LOS ANGELES - When Kobe Bryant joined the Lakers and Paul Pierce landed with the Celtics in the late 1990s, they both learned most of what they needed to know about their franchises' histories and expectations simply by looking at the forests of fabric high above the court.
These teams only hang banners for championships, and they're usually in big groups.
Multiple titles are the only metric of success, the only validation still interesting to Bryant and Pierce. Bryant is trying to accomplish the rarest of NBA feats for the second time in his career, while Pierce's Celtics get their first chance when the NBA Finals begin Thursday night at Staples Center.
"It's going to mean everything for my career, because a lot of guys have won one, and not many have won a couple," Pierce said Wednesday.
Pro basketball's most successful franchises are together in the NBA Finals for the second time in three years and the 12th time overall. These teams will have won 33 of the league's 64 titles when they finish a potentially fascinating series with plenty of modern subplots.
"We're always focused on winning a championship," Bryant said. "And when you do it, you want to do it again and again."
Bryant is enjoying a dynamic postseason despite hobbling through injuries during a third straight Finals run by his remarkably steady Lakers, who are 8-0 at home in the playoffs and haven't even trailed in a series.
Boston's rise from a 50-win regular season as a No. 4 seed has been even more surprising, with Rajon Rondo making a quantum leap into stardom during what might be the last stand for Boston's Big Three of Pierce, Kevin Garnett and Ray Allen.
But on the biggest scoreboard of all, the one these players claim they seldom check, it's Celtics 17 titles, Lakers 15. Don't expect fans in either basketball-crazy city to forget that score when their team takes it all again.
Only nine NBA teams have won more than one title, and just five franchises besides the Lakers and Celtics repeated as champions within the same half-decade.
Allen got a perspective on the achievement from no less an authority than Michael Jordan during a conversation last week.

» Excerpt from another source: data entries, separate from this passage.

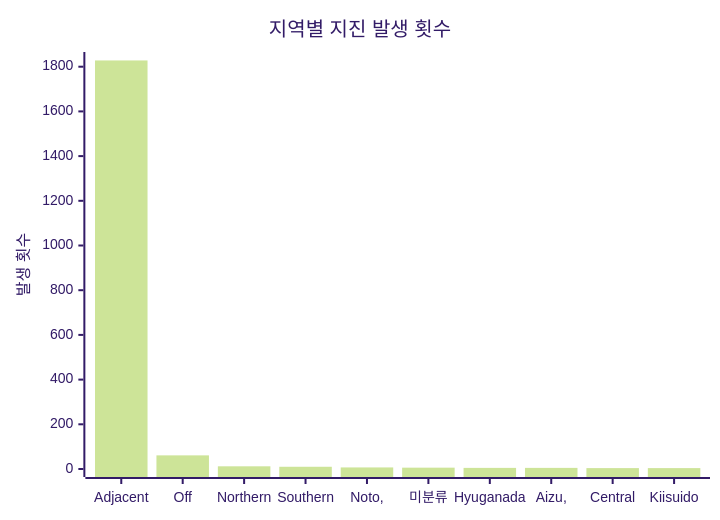
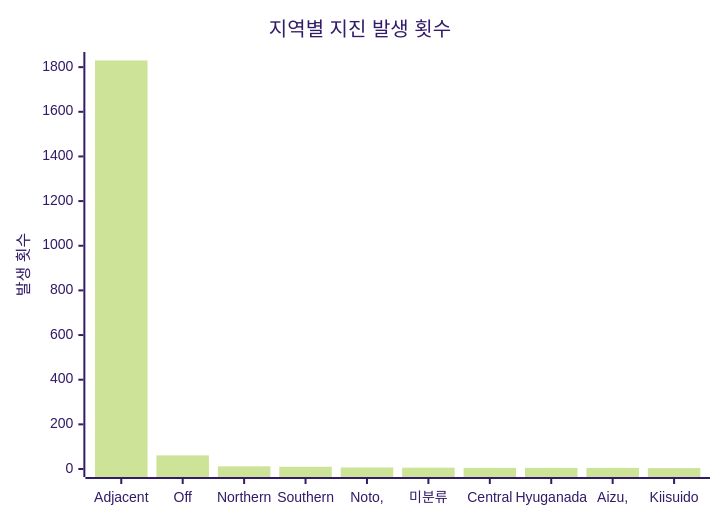
Before and after one commit to serendip811/japan-eq: the diagram in charts/region-chart.md, drawn with Mermaid (forest theme). The commit also changed other lines of this file and 5 other files, not shown here.

Commit message:
Update earthquake data and charts Mon Jul 14 13:15:06 UTC 2025

````diff
--- a/charts/region-chart.md
+++ b/charts/region-chart.md
@@ -3,7 +3,7 @@
 ```mermaid
 xychart-beta
     title "지역별 지진 발생 횟수"
-    x-axis ["Adjacent", "Off", "Northern", "Southern", "Noto,", "미분류", "Hyuganada", "Aizu,", "Central", "Kiisuido"]
-    y-axis "발생 횟수" 0 --> 1830
-    bar [1828, 61, 12, 10, 7, 6, 5, 5, 4, 4]
+    x-axis ["Adjacent", "Off", "Northern", "Southern", "Noto,", "미분류", "Central", "Hyuganada", "Aizu,", "Kiisuido"]
+    y-axis "발생 횟수" 0 --> 1832
+    bar [1830, 61, 12, 10, 7, 6, 5, 5, 5, 4]
 ```
````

"He told me, 'The first one you win, you're lucky," ' Allen said with a grin. "I didn't win six, so I don't know what it feels like to be able to do it that many times. . . . It adds to your [legacy] to be able to be here and say that you won multiple times."